* Task details
Copy out each line containing "experiments" from the entries below.

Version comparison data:
BEGIN

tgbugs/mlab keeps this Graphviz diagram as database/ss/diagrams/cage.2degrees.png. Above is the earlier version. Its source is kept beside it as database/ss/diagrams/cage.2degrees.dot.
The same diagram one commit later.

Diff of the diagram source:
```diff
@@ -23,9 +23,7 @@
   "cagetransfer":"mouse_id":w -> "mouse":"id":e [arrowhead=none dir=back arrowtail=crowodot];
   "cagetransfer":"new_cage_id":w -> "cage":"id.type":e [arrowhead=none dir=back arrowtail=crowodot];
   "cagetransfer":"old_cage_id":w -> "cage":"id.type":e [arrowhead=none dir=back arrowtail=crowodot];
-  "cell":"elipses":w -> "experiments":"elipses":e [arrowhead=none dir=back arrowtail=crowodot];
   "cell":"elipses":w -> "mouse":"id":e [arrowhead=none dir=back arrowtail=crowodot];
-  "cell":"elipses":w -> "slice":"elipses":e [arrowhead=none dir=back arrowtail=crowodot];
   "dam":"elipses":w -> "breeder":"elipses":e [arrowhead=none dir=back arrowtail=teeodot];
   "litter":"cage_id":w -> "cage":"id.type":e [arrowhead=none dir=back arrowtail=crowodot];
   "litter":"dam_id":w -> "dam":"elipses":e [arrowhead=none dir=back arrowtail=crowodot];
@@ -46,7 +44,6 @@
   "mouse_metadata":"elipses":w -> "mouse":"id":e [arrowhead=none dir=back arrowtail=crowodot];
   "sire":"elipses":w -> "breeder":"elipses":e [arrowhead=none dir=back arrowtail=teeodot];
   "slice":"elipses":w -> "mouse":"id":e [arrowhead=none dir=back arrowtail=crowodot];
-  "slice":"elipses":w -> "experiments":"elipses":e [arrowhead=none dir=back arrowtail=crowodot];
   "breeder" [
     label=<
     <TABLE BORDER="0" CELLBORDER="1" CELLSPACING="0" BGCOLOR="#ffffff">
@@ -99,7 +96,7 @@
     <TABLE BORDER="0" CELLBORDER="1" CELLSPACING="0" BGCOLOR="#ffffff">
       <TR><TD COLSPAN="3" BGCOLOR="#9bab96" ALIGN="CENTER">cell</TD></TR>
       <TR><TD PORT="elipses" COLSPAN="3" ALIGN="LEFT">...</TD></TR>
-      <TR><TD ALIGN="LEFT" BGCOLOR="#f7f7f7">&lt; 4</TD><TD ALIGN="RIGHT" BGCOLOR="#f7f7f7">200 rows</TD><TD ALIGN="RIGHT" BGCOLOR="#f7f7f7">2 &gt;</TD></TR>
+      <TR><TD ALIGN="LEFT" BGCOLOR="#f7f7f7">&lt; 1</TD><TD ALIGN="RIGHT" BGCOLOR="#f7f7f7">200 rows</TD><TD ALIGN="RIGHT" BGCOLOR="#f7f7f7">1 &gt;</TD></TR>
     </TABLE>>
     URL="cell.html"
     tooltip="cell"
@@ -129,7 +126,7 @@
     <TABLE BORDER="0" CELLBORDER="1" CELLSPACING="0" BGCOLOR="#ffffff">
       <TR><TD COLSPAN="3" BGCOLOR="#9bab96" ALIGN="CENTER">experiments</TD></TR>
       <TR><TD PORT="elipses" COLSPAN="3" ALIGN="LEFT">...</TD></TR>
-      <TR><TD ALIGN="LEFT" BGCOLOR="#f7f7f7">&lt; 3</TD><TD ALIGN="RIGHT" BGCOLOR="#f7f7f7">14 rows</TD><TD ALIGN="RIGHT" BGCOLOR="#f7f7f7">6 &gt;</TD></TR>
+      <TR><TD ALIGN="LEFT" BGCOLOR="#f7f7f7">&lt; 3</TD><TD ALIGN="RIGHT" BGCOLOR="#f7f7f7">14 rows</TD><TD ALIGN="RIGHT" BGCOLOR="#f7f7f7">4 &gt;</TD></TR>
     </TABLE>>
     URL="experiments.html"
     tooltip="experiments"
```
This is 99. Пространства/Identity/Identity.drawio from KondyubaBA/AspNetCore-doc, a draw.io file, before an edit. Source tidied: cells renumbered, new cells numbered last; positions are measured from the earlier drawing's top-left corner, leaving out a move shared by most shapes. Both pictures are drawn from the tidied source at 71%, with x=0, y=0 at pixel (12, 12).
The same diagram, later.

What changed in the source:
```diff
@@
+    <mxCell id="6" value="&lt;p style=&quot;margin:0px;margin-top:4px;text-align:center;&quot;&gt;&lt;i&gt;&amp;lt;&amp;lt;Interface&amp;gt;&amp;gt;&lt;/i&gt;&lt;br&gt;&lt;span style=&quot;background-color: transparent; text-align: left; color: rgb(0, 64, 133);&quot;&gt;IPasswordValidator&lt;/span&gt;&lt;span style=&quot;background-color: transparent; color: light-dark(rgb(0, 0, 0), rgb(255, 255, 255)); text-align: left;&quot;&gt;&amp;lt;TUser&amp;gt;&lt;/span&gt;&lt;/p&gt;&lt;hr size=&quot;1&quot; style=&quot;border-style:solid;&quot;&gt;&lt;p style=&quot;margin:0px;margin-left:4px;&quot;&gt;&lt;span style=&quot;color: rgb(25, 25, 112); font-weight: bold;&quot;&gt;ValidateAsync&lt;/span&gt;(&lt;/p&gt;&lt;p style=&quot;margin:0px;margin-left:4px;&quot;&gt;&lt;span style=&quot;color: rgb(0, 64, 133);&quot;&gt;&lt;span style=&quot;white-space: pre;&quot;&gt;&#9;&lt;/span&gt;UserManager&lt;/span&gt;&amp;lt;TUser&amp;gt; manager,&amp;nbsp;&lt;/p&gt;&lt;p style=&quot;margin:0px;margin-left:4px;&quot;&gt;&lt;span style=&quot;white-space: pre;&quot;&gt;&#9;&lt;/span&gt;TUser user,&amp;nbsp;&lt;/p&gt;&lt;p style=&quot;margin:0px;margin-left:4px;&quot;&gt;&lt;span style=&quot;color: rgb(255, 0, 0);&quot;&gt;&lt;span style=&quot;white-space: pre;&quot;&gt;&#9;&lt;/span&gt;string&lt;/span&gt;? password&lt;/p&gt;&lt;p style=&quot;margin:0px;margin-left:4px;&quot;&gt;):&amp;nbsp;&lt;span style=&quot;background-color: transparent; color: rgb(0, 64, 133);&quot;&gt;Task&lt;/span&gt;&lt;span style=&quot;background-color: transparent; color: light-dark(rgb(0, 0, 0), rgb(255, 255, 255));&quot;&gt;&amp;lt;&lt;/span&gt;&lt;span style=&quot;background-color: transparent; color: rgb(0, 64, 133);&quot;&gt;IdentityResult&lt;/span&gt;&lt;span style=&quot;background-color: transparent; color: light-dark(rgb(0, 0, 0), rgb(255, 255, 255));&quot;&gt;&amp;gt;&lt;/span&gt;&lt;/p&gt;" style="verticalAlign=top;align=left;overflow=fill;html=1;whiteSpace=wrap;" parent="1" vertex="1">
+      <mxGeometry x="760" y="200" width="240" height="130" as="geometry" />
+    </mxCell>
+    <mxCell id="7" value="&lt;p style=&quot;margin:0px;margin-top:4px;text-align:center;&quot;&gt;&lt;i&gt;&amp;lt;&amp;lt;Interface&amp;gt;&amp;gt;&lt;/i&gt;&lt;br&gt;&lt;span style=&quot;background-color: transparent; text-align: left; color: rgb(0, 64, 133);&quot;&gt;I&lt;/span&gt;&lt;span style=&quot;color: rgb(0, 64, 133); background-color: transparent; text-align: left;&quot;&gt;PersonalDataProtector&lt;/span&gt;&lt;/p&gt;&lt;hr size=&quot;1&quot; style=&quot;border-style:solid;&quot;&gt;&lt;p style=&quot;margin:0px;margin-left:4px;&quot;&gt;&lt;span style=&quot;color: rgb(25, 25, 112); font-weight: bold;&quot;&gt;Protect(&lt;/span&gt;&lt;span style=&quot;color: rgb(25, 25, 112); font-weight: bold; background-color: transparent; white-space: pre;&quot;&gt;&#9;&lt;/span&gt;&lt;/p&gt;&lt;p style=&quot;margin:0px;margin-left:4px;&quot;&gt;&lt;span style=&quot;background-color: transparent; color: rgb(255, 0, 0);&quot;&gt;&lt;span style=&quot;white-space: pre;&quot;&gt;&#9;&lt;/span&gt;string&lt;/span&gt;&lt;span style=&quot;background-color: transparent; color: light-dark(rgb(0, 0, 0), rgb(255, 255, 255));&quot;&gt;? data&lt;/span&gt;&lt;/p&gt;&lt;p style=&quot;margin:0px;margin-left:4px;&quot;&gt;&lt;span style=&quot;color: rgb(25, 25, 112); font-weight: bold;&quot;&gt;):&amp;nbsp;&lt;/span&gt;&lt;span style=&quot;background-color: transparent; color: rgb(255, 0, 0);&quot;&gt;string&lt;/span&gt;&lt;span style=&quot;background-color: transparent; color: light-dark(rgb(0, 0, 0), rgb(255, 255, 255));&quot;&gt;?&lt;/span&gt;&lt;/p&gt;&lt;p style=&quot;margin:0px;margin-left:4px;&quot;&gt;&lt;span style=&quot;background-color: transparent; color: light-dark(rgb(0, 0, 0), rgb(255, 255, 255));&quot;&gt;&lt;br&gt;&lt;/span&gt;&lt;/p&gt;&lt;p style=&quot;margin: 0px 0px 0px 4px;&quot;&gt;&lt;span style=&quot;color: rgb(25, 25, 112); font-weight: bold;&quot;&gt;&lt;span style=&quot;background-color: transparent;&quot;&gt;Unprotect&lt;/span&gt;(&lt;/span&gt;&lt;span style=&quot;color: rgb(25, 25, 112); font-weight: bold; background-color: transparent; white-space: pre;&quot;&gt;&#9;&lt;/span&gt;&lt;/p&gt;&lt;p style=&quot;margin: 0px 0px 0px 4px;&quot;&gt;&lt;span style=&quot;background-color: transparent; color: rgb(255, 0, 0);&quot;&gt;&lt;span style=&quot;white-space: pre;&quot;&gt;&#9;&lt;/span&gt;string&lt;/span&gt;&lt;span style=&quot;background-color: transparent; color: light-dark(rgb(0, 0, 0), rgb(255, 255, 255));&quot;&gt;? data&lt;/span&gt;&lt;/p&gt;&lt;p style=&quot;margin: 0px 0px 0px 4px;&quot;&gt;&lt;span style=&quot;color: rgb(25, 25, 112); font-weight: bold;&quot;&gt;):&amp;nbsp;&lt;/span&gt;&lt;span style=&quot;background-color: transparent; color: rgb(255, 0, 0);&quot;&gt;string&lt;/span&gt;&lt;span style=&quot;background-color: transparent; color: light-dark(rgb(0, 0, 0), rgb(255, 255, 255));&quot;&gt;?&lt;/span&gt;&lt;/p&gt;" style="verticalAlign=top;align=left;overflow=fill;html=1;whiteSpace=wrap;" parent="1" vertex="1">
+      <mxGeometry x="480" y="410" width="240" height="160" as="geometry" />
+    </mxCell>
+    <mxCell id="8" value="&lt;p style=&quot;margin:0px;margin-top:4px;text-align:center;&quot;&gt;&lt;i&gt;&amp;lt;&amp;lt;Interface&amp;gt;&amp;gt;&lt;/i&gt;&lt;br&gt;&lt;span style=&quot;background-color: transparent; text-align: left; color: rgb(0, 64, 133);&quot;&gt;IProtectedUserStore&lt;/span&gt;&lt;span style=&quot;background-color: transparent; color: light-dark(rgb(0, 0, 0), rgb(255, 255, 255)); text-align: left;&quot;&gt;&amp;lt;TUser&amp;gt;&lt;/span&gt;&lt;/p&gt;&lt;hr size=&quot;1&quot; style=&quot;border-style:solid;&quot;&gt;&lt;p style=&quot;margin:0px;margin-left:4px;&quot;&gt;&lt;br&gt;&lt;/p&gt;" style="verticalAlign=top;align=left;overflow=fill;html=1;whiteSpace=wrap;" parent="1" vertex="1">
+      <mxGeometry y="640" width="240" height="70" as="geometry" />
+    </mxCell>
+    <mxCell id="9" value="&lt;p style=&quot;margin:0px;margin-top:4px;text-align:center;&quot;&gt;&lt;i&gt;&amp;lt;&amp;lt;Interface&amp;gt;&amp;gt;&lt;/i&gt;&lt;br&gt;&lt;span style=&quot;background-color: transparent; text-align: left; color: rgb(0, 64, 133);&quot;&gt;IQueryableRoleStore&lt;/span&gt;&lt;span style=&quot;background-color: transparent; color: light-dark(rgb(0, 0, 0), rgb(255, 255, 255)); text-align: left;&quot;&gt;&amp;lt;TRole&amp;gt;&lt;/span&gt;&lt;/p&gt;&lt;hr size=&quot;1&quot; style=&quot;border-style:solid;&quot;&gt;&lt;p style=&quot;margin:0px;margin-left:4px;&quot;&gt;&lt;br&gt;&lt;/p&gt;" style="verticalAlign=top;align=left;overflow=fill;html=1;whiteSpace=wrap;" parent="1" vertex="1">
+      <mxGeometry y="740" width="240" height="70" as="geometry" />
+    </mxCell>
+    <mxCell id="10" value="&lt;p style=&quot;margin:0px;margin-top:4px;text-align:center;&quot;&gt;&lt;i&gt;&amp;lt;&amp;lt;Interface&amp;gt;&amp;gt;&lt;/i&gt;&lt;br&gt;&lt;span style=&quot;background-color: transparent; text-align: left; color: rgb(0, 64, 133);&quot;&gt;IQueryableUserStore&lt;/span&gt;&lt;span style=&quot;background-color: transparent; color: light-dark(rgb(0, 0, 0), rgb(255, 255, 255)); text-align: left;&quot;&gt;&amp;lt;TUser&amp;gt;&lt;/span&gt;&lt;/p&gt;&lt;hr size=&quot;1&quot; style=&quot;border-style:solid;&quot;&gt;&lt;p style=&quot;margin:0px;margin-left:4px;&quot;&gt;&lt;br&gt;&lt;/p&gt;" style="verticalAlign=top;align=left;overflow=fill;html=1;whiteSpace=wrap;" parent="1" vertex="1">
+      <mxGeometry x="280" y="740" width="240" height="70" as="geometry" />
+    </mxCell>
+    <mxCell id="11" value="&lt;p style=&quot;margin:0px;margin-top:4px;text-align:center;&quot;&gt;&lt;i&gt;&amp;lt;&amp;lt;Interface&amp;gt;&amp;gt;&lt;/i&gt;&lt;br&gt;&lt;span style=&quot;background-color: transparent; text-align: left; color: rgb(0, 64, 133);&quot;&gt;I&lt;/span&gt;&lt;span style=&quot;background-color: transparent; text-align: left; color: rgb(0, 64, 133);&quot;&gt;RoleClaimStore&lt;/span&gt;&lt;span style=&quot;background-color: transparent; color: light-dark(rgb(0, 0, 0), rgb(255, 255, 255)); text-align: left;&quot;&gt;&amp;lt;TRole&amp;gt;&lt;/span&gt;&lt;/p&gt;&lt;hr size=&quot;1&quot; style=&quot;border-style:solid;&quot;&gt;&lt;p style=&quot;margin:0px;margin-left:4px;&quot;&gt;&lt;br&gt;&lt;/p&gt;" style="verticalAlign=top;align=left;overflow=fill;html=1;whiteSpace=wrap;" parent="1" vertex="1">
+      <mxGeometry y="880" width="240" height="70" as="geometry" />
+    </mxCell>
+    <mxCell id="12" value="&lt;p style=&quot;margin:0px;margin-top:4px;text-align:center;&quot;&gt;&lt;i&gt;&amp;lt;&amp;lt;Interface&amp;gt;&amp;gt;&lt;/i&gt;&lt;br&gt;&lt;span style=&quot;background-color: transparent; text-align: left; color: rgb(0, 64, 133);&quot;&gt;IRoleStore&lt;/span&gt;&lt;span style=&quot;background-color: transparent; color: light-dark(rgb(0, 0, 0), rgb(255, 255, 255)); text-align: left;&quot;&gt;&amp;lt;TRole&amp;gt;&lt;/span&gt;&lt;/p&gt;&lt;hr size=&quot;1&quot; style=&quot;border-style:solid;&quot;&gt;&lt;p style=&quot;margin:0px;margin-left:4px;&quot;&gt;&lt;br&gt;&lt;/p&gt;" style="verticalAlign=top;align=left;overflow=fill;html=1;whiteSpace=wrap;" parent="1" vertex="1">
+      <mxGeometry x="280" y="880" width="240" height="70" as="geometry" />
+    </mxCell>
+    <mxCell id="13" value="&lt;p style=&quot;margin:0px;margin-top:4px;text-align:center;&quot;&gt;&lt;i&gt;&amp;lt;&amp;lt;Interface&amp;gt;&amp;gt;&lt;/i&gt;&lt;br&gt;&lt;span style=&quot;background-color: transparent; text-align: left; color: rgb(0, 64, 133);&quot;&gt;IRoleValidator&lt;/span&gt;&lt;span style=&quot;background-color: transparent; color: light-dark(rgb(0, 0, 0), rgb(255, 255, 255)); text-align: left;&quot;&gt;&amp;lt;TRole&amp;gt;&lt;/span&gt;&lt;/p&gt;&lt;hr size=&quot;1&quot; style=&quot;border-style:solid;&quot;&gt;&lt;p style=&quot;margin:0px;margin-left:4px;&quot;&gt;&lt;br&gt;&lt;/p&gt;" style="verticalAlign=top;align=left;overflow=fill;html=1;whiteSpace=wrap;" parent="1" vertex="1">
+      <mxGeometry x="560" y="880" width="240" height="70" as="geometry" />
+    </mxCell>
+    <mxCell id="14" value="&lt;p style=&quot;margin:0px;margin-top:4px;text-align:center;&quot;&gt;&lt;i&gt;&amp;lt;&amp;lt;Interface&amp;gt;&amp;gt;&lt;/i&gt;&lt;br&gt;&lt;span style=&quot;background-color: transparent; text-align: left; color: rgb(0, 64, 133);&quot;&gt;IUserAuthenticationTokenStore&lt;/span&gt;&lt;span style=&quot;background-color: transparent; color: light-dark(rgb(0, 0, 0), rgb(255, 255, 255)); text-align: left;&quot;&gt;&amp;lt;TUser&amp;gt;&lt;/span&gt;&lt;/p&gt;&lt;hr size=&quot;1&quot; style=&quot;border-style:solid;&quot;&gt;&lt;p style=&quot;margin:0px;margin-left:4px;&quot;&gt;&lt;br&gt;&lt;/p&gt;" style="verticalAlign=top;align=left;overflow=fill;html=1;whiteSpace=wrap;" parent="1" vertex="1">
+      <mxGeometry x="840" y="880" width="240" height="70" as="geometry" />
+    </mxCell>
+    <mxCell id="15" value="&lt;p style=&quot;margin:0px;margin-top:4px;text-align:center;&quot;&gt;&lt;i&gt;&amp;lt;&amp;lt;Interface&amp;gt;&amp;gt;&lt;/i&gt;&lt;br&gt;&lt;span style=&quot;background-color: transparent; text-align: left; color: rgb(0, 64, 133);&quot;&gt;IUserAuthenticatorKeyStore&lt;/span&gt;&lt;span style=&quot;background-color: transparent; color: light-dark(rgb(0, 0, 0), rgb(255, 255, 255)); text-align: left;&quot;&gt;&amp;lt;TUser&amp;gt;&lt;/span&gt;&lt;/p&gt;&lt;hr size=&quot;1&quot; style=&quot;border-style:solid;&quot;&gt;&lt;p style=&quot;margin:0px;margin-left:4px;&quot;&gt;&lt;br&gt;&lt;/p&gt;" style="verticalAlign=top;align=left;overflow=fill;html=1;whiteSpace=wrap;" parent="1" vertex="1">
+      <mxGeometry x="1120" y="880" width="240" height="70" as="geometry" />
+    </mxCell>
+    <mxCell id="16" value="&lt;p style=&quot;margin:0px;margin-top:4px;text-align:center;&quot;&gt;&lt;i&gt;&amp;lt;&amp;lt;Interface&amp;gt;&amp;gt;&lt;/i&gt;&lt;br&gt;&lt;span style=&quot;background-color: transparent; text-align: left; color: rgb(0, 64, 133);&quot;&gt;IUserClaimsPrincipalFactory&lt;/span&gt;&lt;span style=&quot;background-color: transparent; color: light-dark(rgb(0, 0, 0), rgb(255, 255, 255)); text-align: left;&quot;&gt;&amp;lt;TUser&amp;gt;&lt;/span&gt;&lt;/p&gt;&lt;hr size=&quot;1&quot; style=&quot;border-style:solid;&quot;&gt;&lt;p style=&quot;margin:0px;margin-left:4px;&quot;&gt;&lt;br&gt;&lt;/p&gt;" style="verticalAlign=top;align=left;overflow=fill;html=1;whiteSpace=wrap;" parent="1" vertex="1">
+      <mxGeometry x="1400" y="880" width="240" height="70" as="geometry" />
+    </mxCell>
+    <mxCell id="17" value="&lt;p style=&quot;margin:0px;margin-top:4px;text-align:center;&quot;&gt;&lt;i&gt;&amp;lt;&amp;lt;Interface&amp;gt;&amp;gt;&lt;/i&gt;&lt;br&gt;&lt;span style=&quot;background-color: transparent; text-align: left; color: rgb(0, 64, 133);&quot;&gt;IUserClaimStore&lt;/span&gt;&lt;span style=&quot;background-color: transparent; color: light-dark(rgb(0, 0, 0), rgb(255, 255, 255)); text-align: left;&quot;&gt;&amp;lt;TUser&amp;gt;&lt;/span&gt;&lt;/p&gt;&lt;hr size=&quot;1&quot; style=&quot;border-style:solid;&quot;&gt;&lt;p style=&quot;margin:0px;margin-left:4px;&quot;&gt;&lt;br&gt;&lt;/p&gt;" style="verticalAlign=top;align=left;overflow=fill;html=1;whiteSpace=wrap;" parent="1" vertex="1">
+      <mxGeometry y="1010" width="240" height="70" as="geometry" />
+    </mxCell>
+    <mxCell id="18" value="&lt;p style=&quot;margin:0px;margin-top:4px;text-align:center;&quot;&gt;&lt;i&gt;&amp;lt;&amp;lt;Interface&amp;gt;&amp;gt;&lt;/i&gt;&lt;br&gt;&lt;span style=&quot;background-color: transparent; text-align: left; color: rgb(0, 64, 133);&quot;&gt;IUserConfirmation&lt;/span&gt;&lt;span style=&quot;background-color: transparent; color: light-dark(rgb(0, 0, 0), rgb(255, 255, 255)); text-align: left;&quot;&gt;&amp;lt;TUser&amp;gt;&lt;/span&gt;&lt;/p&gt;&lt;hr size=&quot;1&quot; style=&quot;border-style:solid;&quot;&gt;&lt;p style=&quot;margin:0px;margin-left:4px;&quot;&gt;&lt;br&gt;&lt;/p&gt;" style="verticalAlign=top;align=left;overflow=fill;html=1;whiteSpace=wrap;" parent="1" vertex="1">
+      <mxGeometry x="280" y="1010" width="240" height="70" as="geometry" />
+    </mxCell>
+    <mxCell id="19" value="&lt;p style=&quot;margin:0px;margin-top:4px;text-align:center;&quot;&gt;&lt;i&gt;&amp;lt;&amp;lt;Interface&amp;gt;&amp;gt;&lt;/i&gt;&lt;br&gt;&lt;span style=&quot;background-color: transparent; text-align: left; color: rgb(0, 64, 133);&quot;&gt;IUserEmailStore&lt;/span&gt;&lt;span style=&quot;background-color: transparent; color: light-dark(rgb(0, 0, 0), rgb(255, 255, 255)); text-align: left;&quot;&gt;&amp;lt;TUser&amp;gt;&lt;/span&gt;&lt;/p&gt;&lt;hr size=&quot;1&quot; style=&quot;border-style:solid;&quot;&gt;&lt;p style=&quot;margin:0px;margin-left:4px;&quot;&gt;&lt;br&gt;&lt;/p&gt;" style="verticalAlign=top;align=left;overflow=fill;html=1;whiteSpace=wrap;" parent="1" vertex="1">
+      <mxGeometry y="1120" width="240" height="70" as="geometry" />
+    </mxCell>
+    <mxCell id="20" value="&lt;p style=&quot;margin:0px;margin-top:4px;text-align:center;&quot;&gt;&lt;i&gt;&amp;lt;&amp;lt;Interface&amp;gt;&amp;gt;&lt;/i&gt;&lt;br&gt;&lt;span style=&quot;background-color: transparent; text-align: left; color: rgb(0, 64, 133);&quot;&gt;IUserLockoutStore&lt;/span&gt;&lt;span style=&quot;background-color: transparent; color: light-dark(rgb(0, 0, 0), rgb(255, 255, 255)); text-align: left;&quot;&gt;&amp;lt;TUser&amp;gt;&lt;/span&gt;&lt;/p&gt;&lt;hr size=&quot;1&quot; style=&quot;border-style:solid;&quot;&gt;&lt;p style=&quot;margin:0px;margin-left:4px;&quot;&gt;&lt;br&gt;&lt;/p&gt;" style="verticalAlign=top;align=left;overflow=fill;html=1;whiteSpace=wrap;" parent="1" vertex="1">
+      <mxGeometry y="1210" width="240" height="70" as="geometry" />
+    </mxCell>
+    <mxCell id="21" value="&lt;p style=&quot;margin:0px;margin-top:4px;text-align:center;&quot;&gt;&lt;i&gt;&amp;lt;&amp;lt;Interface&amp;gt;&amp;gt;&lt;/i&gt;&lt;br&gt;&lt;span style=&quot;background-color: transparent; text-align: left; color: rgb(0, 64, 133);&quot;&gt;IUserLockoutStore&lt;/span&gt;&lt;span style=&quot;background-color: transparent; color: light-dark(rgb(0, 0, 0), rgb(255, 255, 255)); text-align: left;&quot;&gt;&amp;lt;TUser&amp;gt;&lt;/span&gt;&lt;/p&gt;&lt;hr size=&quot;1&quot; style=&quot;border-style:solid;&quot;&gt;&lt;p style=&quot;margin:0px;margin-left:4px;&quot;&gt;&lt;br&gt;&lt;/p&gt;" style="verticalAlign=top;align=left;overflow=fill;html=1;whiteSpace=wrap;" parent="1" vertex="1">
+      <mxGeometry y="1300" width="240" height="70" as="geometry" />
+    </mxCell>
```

END

* Answer below
-  "cell":"elipses":w -> "experiments":"elipses":e [arrowhead=none dir=back arrowtail=crowodot];
-  "slice":"elipses":w -> "experiments":"elipses":e [arrowhead=none dir=back arrowtail=crowodot];
       <TR><TD COLSPAN="3" BGCOLOR="#9bab96" ALIGN="CENTER">experiments</TD></TR>
     URL="experiments.html"
     tooltip="experiments"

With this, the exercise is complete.